- _Exercise instructions_: Which lines run from the one containing "Admin->>Pf: POST /admin/products/:id/approve" to the end of the listing below? Write them out exactly, both ends included, with nothing else.

- _Supplied data_:
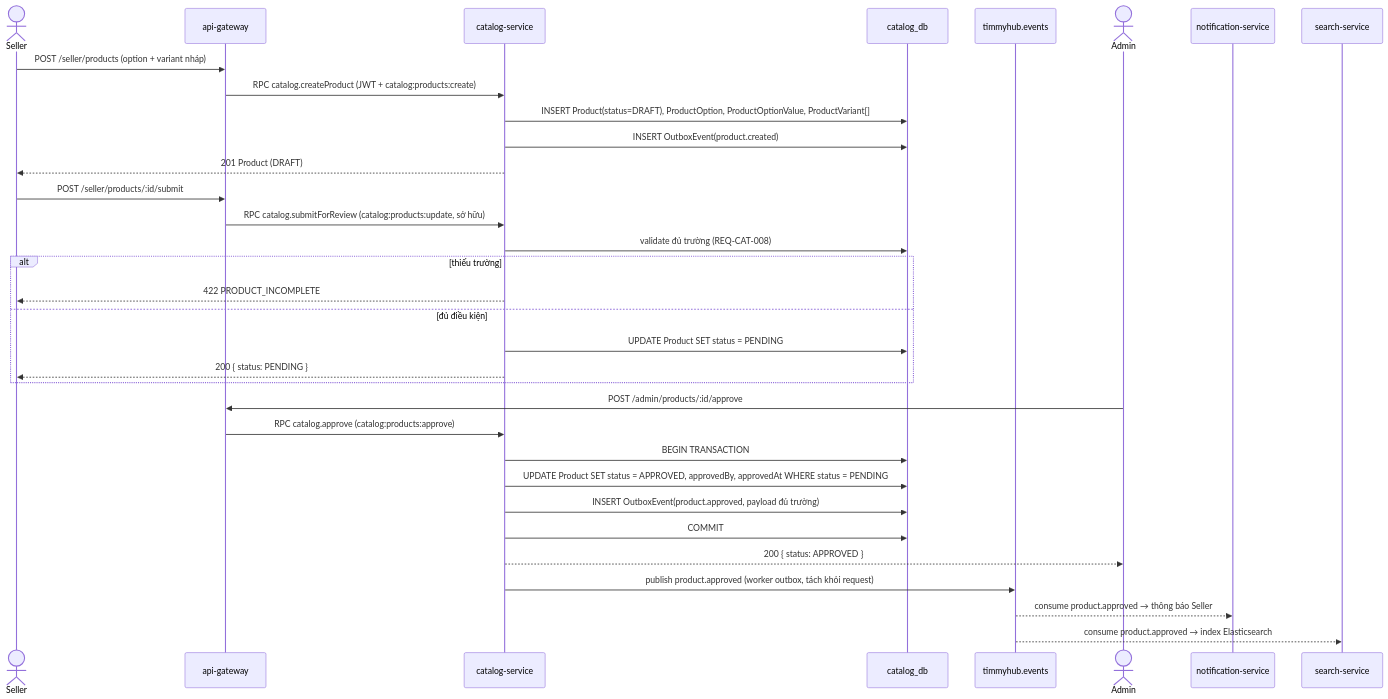
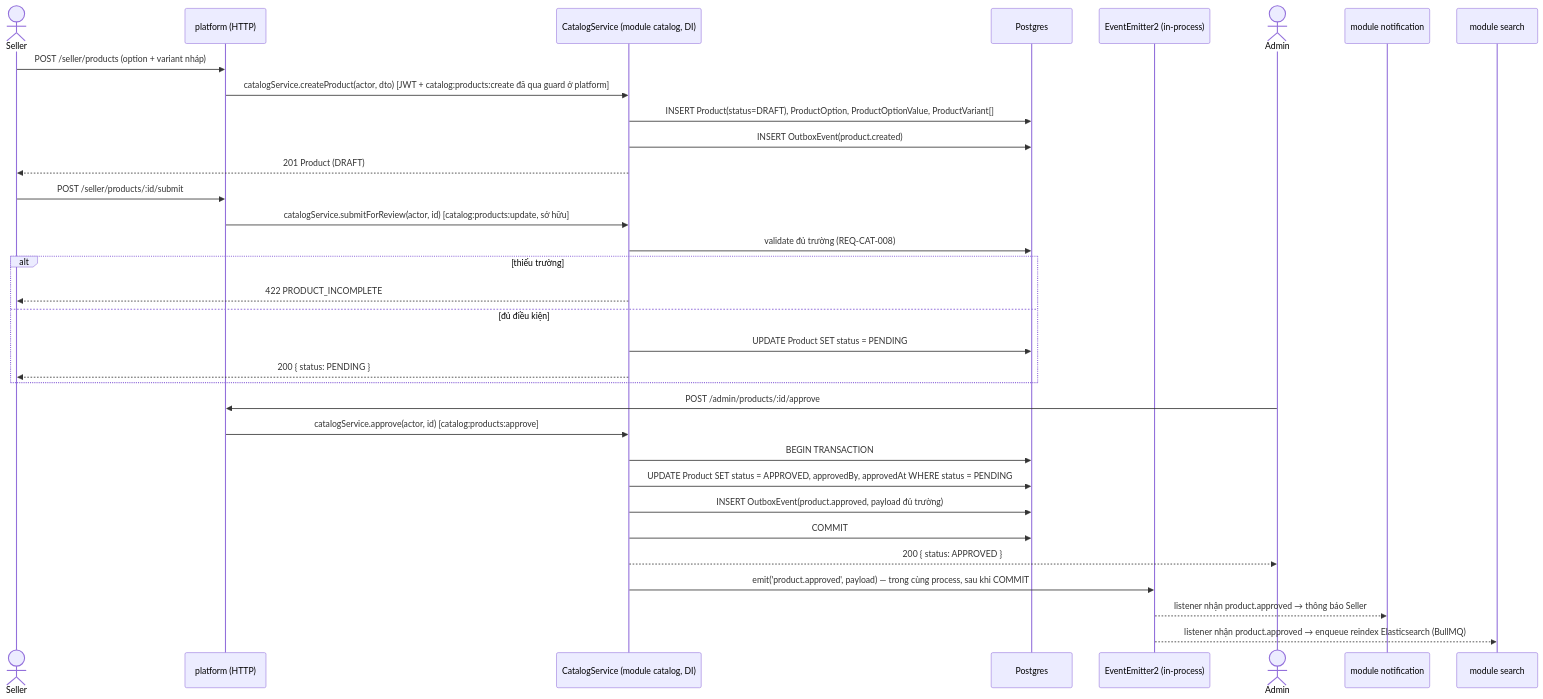
Before and after one commit to timmy277/timmyhub: the second of 2 diagrams in docs/03-specs/catalog-product/design.md, drawn with Mermaid. The commit also changed other lines of this file and 34 other files, not shown here.

````diff
--- a/docs/03-specs/catalog-product/design.md
+++ b/docs/03-specs/catalog-product/design.md
@@ -171,38 +180,38 @@
 ```mermaid
 sequenceDiagram
     actor Seller
-    participant GW as api-gateway
-    participant CAT as catalog-service
-    participant DB as catalog_db
-    participant BUS as timmyhub.events
+    participant Pf as platform (HTTP)
+    participant Cat as CatalogService (module catalog, DI)
+    participant Db as Postgres
+    participant Ee as EventEmitter2 (in-process)
     actor Admin
-    participant NTF as notification-service
-    participant SRC as search-service
+    participant Ntf as module notification
+    participant Src as module search
 
-    Seller->>GW: POST /seller/products (option + variant nháp)
-    GW->>CAT: RPC catalog.createProduct (JWT + catalog:products:create)
-    CAT->>DB: INSERT Product(status=DRAFT), ProductOption, ProductOptionValue, ProductVariant[]
-    CAT->>DB: INSERT OutboxEvent(product.created)
-    CAT-->>Seller: 201 Product (DRAFT)
+    Seller->>Pf: POST /seller/products (option + variant nháp)
+    Pf->>Cat: catalogService.createProduct(actor, dto) [JWT + catalog:products:create đã qua guard ở platform]
+    Cat->>Db: INSERT Product(status=DRAFT), ProductOption, ProductOptionValue, ProductVariant[]
+    Cat->>Db: INSERT OutboxEvent(product.created)
+    Cat-->>Seller: 201 Product (DRAFT)
 
-    Seller->>GW: POST /seller/products/:id/submit
-    GW->>CAT: RPC catalog.submitForReview (catalog:products:update, sở hữu)
-    CAT->>DB: validate đủ trường (REQ-CAT-008)
+    Seller->>Pf: POST /seller/products/:id/submit
+    Pf->>Cat: catalogService.submitForReview(actor, id) [catalog:products:update, sở hữu]
+    Cat->>Db: validate đủ trường (REQ-CAT-008)
     alt thiếu trường
-        CAT-->>Seller: 422 PRODUCT_INCOMPLETE
+        Cat-->>Seller: 422 PRODUCT_INCOMPLETE
     else đủ điều kiện
-        CAT->>DB: UPDATE Product SET status = PENDING
-        CAT-->>Seller: 200 { status: PENDING }
+        Cat->>Db: UPDATE Product SET status = PENDING
+        Cat-->>Seller: 200 { status: PENDING }
     end
 
-    Admin->>GW: POST /admin/products/:id/approve
-    GW->>CAT: RPC catalog.approve (catalog:products:approve)
-    CAT->>DB: BEGIN TRANSACTION
-    CAT->>DB: UPDATE Product SET status = APPROVED, approvedBy, approvedAt WHERE status = PENDING
-    CAT->>DB: INSERT OutboxEvent(product.approved, payload đủ trường)
-    CAT->>DB: COMMIT
-    CAT-->>Admin: 200 { status: APPROVED }
-    CAT->>BUS: publish product.approved (worker outbox, tách khỏi request)
-    BUS-->>NTF: consume product.approved → thông báo Seller
-    BUS-->>SRC: consume product.approved → index Elasticsearch
+    Admin->>Pf: POST /admin/products/:id/approve
+    Pf->>Cat: catalogService.approve(actor, id) [catalog:products:approve]
+    Cat->>Db: BEGIN TRANSACTION
+    Cat->>Db: UPDATE Product SET status = APPROVED, approvedBy, approvedAt WHERE status = PENDING
+    Cat->>Db: INSERT OutboxEvent(product.approved, payload đủ trường)
+    Cat->>Db: COMMIT
+    Cat-->>Admin: 200 { status: APPROVED }
+    Cat->>Ee: emit('product.approved', payload) — trong cùng process, sau khi COMMIT
+    Ee-->>Ntf: listener nhận product.approved → thông báo Seller
+    Ee-->>Src: listener nhận product.approved → enqueue reindex Elasticsearch (BullMQ)
 ```
````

- _Answer for this exercise_:
+    Admin->>Pf: POST /admin/products/:id/approve
+    Pf->>Cat: catalogService.approve(actor, id) [catalog:products:approve]
+    Cat->>Db: BEGIN TRANSACTION
+    Cat->>Db: UPDATE Product SET status = APPROVED, approvedBy, approvedAt WHERE status = PENDING
+    Cat->>Db: INSERT OutboxEvent(product.approved, payload đủ trường)
+    Cat->>Db: COMMIT
+    Cat-->>Admin: 200 { status: APPROVED }
+    Cat->>Ee: emit('product.approved', payload) — trong cùng process, sau khi COMMIT
+    Ee-->>Ntf: listener nhận product.approved → thông báo Seller
+    Ee-->>Src: listener nhận product.approved → enqueue reindex Elasticsearch (BullMQ)
 ```
````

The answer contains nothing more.